→ **Input records**
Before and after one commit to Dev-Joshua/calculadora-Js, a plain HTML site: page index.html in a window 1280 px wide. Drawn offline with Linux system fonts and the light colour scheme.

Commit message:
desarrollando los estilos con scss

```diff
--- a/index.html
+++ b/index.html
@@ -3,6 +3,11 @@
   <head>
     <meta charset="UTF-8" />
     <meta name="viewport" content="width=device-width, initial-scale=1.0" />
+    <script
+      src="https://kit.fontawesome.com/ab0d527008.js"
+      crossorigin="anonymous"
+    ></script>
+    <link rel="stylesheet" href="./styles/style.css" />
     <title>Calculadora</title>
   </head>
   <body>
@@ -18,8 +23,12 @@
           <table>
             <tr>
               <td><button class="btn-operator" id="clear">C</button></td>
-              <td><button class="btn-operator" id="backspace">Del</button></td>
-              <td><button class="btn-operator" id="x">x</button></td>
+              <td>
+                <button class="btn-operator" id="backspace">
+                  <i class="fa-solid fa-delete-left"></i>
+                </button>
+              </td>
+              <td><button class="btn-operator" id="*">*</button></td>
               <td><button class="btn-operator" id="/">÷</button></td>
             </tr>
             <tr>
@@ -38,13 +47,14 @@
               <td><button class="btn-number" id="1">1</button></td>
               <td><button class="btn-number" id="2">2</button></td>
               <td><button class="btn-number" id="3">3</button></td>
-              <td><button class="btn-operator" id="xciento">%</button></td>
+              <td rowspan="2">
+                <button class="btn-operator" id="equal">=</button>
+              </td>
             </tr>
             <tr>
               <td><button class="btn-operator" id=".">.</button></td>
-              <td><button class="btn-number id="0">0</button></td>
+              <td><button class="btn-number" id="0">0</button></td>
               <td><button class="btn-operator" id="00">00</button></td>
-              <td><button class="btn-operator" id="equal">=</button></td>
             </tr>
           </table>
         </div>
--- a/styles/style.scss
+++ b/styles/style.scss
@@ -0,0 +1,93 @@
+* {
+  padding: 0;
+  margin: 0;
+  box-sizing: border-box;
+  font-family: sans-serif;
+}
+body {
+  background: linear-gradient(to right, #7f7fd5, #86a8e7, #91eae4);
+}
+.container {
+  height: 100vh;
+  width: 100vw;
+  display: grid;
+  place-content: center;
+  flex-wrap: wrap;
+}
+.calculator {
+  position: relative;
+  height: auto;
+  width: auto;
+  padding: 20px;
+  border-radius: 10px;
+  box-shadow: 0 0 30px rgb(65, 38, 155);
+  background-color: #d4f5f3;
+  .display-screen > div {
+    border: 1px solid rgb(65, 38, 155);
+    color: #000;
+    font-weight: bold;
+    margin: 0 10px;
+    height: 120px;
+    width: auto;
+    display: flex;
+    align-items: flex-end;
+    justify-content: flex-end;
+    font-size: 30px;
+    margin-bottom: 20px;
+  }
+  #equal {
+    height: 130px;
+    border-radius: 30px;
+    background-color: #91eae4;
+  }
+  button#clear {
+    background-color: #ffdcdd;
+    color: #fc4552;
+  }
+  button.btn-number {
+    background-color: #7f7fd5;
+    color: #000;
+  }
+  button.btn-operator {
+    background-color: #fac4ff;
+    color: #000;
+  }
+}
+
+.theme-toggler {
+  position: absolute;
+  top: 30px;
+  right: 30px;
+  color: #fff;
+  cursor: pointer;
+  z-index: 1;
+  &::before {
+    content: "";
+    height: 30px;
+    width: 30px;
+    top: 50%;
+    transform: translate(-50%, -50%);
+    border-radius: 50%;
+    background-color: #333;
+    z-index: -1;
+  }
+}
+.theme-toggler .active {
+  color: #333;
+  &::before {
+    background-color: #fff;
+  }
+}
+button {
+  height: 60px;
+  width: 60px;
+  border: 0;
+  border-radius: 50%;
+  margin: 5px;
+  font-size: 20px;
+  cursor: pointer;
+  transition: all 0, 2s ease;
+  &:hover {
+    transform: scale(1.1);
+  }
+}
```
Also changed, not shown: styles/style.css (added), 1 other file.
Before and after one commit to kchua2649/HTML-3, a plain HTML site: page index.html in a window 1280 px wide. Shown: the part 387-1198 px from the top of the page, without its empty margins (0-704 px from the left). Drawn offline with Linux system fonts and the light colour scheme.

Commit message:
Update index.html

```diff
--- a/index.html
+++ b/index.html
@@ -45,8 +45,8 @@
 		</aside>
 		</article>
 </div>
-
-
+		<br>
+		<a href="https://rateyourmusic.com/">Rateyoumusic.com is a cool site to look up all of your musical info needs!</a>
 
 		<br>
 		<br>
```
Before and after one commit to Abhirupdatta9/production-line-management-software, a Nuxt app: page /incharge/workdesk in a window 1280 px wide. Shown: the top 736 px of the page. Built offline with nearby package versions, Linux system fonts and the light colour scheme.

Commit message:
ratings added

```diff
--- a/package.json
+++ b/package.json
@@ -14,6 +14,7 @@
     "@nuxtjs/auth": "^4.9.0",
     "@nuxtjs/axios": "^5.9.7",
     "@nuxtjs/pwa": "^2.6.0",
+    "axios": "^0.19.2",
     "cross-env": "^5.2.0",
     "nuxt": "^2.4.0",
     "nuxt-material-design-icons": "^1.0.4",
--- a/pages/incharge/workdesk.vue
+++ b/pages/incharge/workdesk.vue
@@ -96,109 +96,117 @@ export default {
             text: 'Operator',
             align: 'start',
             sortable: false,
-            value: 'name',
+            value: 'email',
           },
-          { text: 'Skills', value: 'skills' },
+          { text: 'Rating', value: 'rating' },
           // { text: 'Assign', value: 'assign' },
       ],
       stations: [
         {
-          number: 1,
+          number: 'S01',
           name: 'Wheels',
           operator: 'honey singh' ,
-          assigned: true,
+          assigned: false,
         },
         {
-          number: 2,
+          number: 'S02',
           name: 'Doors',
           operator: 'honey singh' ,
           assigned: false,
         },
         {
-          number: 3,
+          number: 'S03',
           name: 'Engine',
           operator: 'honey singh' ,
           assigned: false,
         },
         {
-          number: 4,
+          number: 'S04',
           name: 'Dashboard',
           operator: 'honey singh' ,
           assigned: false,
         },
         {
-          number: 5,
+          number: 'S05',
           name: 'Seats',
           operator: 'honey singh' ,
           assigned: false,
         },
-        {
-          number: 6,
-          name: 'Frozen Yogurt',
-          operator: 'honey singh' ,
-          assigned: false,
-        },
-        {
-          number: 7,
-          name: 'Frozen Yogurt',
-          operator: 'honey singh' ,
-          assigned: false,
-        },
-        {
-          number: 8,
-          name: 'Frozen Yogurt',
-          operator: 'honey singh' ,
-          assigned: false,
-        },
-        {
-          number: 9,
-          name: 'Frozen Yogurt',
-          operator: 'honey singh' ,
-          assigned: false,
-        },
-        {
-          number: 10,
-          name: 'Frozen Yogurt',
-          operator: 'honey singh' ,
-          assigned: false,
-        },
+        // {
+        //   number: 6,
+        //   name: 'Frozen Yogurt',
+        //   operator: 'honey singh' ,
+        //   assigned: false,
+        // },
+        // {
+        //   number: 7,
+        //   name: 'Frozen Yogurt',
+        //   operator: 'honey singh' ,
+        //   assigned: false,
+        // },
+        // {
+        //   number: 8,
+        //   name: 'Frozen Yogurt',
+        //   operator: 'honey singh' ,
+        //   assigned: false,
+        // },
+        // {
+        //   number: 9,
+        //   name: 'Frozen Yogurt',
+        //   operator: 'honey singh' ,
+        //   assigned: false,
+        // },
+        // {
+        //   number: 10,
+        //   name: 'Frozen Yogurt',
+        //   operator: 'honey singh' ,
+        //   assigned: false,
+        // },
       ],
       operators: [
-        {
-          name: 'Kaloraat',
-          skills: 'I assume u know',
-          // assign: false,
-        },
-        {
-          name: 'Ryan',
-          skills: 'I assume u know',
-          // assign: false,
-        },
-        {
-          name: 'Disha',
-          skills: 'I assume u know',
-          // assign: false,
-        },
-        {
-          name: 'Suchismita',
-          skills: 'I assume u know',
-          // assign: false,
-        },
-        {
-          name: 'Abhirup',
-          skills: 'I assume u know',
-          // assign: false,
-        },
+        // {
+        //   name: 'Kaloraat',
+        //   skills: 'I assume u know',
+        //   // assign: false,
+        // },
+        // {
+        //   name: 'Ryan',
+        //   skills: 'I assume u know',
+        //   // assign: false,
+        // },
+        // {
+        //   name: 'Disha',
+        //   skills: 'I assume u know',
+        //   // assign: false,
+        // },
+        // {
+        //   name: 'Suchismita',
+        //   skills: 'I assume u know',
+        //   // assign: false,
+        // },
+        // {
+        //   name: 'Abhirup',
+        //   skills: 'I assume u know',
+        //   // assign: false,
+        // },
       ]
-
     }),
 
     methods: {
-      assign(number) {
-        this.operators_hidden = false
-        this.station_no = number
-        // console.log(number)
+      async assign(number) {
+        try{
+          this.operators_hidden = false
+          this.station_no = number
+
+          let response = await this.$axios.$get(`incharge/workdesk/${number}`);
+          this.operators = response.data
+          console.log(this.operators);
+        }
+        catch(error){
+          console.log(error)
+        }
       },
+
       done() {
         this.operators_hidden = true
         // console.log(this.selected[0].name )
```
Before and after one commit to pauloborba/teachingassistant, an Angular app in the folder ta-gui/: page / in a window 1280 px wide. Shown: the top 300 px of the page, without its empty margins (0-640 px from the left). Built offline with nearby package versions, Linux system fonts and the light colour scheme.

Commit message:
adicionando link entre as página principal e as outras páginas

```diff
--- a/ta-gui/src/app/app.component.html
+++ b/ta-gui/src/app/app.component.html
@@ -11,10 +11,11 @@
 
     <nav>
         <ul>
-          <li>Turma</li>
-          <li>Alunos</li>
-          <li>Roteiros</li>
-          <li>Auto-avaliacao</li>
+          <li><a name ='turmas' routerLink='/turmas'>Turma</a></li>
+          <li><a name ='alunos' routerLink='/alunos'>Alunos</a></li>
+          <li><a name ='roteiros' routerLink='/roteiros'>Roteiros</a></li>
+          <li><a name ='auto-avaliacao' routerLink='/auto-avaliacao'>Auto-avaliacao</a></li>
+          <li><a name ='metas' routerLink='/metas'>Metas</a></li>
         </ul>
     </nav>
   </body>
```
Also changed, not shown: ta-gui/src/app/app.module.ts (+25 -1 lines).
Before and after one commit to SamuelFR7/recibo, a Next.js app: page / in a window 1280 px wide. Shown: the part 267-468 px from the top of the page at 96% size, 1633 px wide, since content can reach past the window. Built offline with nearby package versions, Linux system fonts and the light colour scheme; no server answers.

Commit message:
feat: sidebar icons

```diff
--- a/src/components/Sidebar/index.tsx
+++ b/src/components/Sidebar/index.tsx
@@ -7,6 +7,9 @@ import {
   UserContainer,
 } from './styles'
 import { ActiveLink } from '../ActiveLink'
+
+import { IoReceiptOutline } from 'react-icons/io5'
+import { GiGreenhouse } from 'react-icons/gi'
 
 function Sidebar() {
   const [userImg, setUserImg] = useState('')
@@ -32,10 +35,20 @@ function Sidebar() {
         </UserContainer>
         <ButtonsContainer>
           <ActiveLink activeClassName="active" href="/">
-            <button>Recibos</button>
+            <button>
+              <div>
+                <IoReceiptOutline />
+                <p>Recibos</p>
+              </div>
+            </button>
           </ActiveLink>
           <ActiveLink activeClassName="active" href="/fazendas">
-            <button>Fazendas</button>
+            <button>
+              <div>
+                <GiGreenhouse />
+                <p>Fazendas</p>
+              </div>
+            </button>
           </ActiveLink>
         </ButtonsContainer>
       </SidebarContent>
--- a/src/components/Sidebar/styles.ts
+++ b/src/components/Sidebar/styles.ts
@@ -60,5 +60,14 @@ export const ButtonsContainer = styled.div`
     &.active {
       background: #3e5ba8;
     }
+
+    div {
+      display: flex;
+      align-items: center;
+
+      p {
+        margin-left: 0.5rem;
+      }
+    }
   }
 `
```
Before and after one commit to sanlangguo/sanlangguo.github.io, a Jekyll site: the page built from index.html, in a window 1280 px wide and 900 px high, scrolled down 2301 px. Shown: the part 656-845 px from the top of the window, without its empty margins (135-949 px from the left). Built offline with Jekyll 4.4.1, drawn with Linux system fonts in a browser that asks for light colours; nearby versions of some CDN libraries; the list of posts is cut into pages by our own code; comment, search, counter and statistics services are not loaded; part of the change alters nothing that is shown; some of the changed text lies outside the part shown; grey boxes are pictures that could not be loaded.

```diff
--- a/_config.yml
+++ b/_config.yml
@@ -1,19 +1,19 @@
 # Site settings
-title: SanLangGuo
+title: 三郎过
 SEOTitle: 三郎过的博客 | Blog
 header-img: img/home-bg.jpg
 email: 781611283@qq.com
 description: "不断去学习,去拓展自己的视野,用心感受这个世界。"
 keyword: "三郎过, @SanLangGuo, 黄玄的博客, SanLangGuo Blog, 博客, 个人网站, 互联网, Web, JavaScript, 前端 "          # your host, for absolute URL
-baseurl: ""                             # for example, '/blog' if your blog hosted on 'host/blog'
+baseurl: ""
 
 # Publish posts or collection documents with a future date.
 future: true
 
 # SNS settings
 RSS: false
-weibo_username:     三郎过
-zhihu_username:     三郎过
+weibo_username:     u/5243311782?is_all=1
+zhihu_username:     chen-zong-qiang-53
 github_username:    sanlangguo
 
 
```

→ **What is needed**
Please return each line of the data above in which the word "width" occurs.

→ **Reply**
     <meta name="viewport" content="width=device-width, initial-scale=1.0" />
+  width: 100vw;
+  width: auto;
+    width: auto;
+    width: 30px;
+  width: 60px;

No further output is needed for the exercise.